2. -Dimensional Einstein-Dilaton Black Brane

Let us consider a -dimensional Einstein-dilaton theory with a Liouville potential in a Lorentzian signature where is a negative constant. We simply call a cosmological constant because it really becomes a cosmological constant for . In the above, is an arbitrary constant representing the nonconformality of the dual theory. Taking a logarithmic profile for the dilaton field where and are two integration constants, an effective cosmological constant without loss of generality can be set to be Note that since is negative should also be negative. This fact implies that is below the Gubser bound, ) [35, 36]. Consequently, is refined to In terms of the refined dilaton field and the effective cosmological constant, the Einstein equation and the equation of motion for a dilaton become Together with the logarithmic dilaton profile, the EdBB metric satisfying the above two equations is given by with a black brane factor where and represent the spatial directions of the boundary space, and the other parameters are

The asymptote of the EdBB metric reduces to where the Poincare symmetry of the boundary hypersurface at a fixed is manifest. This fact implies that the dual field theory should be described by a relativistic QFT. For , the background geometry reduces to the asymptotic AdS space with an effective cosmological constant : which is exactly that of a general -dimensional AdS space with a unit AdS radius . For , the asymptotic geometry is not the AdS space anymore and instead reduces to the hyperscaling violation form [3748]. Therefore, one can easily see that the dual field theory is not conformal.
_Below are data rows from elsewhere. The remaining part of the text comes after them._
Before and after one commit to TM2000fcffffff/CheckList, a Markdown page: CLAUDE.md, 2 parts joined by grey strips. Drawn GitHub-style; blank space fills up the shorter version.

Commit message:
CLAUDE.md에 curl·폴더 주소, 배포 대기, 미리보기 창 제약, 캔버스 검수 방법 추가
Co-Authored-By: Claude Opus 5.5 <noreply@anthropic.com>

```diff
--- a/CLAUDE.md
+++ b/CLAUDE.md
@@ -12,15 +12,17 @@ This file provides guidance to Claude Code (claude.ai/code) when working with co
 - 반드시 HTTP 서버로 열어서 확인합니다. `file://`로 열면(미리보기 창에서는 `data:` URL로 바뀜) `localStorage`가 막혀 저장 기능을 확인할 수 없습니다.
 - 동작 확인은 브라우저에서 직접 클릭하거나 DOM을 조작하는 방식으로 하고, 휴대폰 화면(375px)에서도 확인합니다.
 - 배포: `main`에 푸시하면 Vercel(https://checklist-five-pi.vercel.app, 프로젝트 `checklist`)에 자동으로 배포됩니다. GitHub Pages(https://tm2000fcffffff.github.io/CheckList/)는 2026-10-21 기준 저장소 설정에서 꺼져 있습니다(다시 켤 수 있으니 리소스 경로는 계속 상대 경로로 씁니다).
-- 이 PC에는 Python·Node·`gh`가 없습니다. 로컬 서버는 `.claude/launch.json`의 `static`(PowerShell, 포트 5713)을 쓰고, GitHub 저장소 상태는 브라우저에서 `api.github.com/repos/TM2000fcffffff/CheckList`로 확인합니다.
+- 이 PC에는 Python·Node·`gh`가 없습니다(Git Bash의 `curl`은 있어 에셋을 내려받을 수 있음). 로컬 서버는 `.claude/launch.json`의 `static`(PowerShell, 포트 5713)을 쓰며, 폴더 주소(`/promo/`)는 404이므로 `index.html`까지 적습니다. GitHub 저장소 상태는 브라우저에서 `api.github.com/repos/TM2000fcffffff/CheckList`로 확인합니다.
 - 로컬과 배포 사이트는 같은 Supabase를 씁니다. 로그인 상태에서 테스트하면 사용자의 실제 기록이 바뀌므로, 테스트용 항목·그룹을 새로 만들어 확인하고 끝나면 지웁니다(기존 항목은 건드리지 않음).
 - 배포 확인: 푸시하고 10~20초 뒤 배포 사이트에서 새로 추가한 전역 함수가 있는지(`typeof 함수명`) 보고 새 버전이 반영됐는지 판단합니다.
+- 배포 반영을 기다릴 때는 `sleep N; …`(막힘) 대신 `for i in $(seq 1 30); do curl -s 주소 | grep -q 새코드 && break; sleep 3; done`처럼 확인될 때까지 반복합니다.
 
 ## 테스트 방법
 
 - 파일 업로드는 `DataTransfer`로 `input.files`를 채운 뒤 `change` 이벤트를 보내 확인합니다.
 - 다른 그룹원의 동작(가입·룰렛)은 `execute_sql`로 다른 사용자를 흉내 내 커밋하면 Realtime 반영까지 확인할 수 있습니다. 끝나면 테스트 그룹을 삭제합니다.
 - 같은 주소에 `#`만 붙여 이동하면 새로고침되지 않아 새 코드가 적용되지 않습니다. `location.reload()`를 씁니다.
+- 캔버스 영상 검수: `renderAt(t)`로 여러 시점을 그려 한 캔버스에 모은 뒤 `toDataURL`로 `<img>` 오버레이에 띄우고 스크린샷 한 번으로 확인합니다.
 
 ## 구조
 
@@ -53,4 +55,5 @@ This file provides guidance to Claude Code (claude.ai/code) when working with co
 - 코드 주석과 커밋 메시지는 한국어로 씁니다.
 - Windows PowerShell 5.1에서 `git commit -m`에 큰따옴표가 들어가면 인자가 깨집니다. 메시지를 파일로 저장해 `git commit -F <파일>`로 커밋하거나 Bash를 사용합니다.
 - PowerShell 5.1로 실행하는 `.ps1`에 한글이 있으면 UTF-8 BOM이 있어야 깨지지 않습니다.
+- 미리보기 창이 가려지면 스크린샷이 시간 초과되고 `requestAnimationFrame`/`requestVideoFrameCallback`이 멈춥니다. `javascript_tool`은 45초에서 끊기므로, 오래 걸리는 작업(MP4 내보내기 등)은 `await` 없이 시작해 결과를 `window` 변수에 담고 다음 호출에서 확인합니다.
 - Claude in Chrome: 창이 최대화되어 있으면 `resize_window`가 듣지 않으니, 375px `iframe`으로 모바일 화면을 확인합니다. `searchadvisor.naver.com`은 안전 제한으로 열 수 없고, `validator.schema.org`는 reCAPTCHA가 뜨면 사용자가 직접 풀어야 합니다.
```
Before concluding this section, let us summarize thermodynamics of the EdBB obtained from metric (10). The Hawking temperature and the Bekenstein-Hawking entropy are where means the spatial volume of the boundary space. Other thermodynamic quantities, the internal energy and the free energy , are given by Using the pressure defined by , the thermodynamic quantities of the EdBB satisfy the first law of thermodynamics as well as the Gibbs-Duhem relation, . Following the gauge/gravity duality, these thermodynamic quantities can also be reinterpreted as those of the dual relativistic nonconformal theory.

3. Holographic Renormalization of the Einstein-Dilaton Theory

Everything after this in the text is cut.